At the Farmers Market, as usual I was looking for something fresh and seasonal for dinner. I was at the Downtown Summerlin Farmers Market, strolling through the Intuitive Forager indoor produce market and Stu, the Produce Manager (and my go to guy for recipes) had introduced me to the Fava beans. These favas, while a little work, are fresh but warm and creamy, and they are a go. Tagliatelle (fresh if I can find it), is Stu’s suggestion for a pasta and we turn to Bonnie for advice on the mushrooms. The morels are beautiful, but better with a red meat (and I admit to being a little intimidated by them). We determine to go with the Chanterelles. So favas, chanterelles, in maybe a carbonnara or a little Burrata….? Maybe not so creamy, perhaps a little lemon or chicken stock and a little wine. Stu pulls fresh thyme and a branch of fresh pink peppercorns for me, my basket is full and I am off to put together this creation. First, to choose the wine, since we need to have it ready to include in the dish.
Mushrooms & pinot noir are a classic. The earthiness of the two meld perfectly. But my dish really wants a white wine. Lighter, springier, but still with a bit of warmth. I find suggestions for pairing a lightly oaked Chardonnay with Chanterelles. Chanterelles have a symbiotic relationship with oak trees. The mushrooms tap into the tree roots for nourishment and in turn provide the tree with minerals. So the oak on the wine and the oak in the mushrooms seem symbiotic for our pairing. Luckily, I had a 2012 Riverbench Estate Chardonnay from the Santa Maria Valley AVA in Santa Barbara. We picked this wine up when we did a Vineyard tour at Riverbench with the Vineyard Manager Rawley Hermreck, last year during the Santa Barbara Key to Wine Country Weekend.

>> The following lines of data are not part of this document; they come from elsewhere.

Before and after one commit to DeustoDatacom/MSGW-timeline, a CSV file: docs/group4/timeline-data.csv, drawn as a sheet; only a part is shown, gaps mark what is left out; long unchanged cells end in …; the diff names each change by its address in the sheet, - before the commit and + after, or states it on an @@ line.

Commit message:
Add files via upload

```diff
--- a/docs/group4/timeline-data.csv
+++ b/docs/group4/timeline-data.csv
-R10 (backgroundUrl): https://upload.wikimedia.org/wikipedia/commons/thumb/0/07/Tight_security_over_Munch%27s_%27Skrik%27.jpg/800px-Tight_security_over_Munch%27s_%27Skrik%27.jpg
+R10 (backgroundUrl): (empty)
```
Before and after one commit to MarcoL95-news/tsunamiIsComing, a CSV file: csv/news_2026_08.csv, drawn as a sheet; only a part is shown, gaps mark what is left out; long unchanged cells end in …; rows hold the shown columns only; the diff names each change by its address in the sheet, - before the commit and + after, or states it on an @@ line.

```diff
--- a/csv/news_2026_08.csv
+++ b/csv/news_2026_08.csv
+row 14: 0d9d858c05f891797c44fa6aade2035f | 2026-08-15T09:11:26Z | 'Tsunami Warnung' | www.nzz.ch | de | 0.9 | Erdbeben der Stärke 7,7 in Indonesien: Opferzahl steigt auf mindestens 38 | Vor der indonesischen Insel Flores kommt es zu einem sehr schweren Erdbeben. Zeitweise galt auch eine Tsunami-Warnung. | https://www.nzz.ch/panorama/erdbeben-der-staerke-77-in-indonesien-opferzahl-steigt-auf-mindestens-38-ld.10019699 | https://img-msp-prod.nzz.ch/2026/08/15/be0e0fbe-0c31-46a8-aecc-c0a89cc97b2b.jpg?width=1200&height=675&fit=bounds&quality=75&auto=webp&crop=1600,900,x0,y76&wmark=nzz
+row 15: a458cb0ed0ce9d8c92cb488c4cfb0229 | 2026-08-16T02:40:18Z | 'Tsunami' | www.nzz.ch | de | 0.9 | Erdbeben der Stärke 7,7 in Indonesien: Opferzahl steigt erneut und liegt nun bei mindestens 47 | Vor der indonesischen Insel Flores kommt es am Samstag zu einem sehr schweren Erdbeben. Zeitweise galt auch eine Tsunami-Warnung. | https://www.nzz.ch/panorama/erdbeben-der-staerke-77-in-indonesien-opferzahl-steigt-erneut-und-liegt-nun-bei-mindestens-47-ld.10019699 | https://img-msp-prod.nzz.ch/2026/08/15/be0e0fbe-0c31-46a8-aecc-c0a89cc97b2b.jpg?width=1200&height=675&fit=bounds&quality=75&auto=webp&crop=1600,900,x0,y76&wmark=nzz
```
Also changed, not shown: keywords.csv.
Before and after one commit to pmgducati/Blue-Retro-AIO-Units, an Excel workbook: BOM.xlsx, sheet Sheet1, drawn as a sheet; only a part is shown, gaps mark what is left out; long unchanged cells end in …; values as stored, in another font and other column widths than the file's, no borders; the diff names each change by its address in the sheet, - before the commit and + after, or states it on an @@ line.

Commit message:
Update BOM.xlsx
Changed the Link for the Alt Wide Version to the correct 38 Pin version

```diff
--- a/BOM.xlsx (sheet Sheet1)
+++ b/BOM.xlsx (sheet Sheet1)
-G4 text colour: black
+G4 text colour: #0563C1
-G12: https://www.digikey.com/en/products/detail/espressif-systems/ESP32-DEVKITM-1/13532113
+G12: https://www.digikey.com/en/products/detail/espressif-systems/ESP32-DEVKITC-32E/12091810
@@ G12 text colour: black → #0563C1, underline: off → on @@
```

Enjoying a wine pulled from vineyards that we had walked through should just enhance the experience.
I was going through our wine selection trying to find a wine that I could find a great pairing to go with. So I went through our Tablas Creek Wines. The great thing about Tablas is that they have a vintage chart on their site, so you can see which wines are ready to drink. Tablas Creek does mostly Rhone varieties in the French style, so most of their wines are meant to age. I found a 2012 Esprit de Tablas Blanc in the rack in the dining room that was ready to drink and found a recipe and pairing ideas on the Tablas site (yep, they usually have one or 2 recipes to pair with each of their wines, as well as some additional suggestions…it’s really foodie heaven).
There was a fish with fennel recipe and suggestions for citrus avocado salad, fish with tropical salsa and Mussels or clams cooked in butter and wine. We determined we would do the citrus avocado salad, fish with tropical salsa and the clams.